GLAM Center for Collaborative Teaching and Learning - Atlanta University Center Robert W. Woodruff Library

Dont Touch My Hair

African American artist Lorna Simpson was born in 1960 in Brooklyn New York. She graduated from the University of California, San Diego and would later become most prominent for her black-and-white photographs as well as her collages. Most of Lorna Simpson’s work focuses on the beauty of Black people and experiences. As someone who grew up during times of “Black is Beautiful” and “Black Power” movement (1960’s) Lorna’s experiences as a Black woman during these times influenced her art. Simpson utilizes photography and to illustrate  the intersections between history, culture and identity using mostly Black women as her models.
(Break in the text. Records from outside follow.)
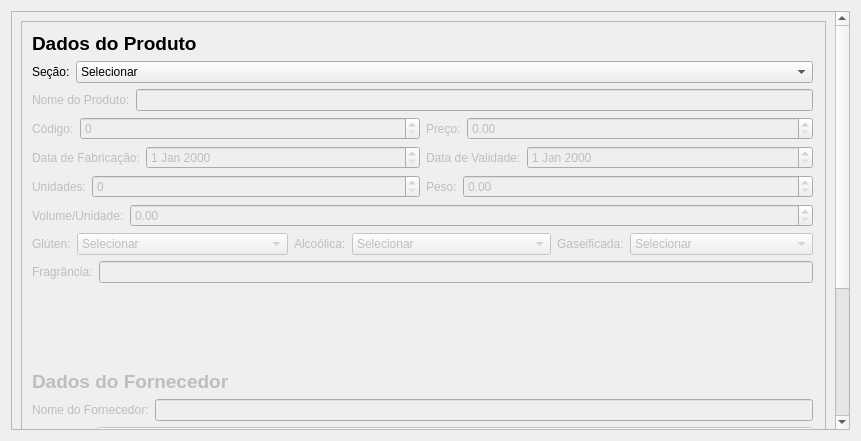
First picture: the form in Projeto 3/Teste/Teste_Taylor/cadastro.ui, repository Rodrigo-P-Nascimento/Qt-DRUD, before the edit.
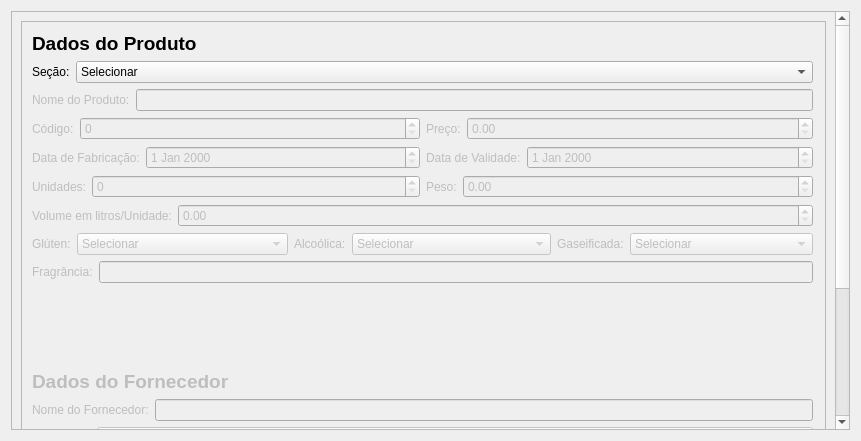
Second picture: the form after the edit.

Commit message: Up Cadastro FULL

Diff of the .ui file:
```diff
--- a/Projeto 3/Teste/Teste_Taylor/cadastro.ui
+++ b/Projeto 3/Teste/Teste_Taylor/cadastro.ui
@@ -24,7 +24,7 @@
        <rect>
         <x>0</x>
         <y>0</y>
-        <width>824</width>
+        <width>827</width>
         <height>618</height>
        </rect>
       </property>
@@ -45,7 +45,7 @@
            <rect>
             <x>0</x>
             <y>0</y>
-            <width>804</width>
+            <width>807</width>
             <height>598</height>
            </rect>
           </property>
@@ -291,7 +291,7 @@
                  <bool>false</bool>
                 </property>
                 <property name="text">
-                 <string>Volume/Unidade:</string>
+                 <string>Volume em litros/Unidade:</string>
                 </property>
                </widget>
               </item>
@@ -300,6 +300,12 @@
                 <property name="enabled">
                  <bool>false</bool>
                 </property>
+                <property name="decimals">
+                 <number>2</number>
+                </property>
+                <property name="maximum">
+                 <double>100.000000000000000</double>
+                </property>
                </widget>
               </item>
              </layout>
```
The commit also changes 21 other files.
By using Black women as her subjects she distinctively highlights the intersectional identities that Black women share, which overall contribute to the uniqueness of their experiences within the world as well as the culture and identity’s that they maintain. While Simpson’s art ranges from drawings to films, this exhibit will highlight her work focused on Black hair. Historically Black hair has been recognized within the media and society as nappy and unprofessional. However, Black people and Black women specifically have learned to appreciate their beauty and that is essentially what Simpson has done in her art. A fun fact about these photographs as Simpson did not take most of them. Most of the pieces shown are in fact curated of images that Simpson has painted over originally found in Ebony and Jet magazines that were gifted to her by her grandmother. Essentially depicting the historical context within the art is self by utilizing past photography taken in past times.


Dawnielle Mitchell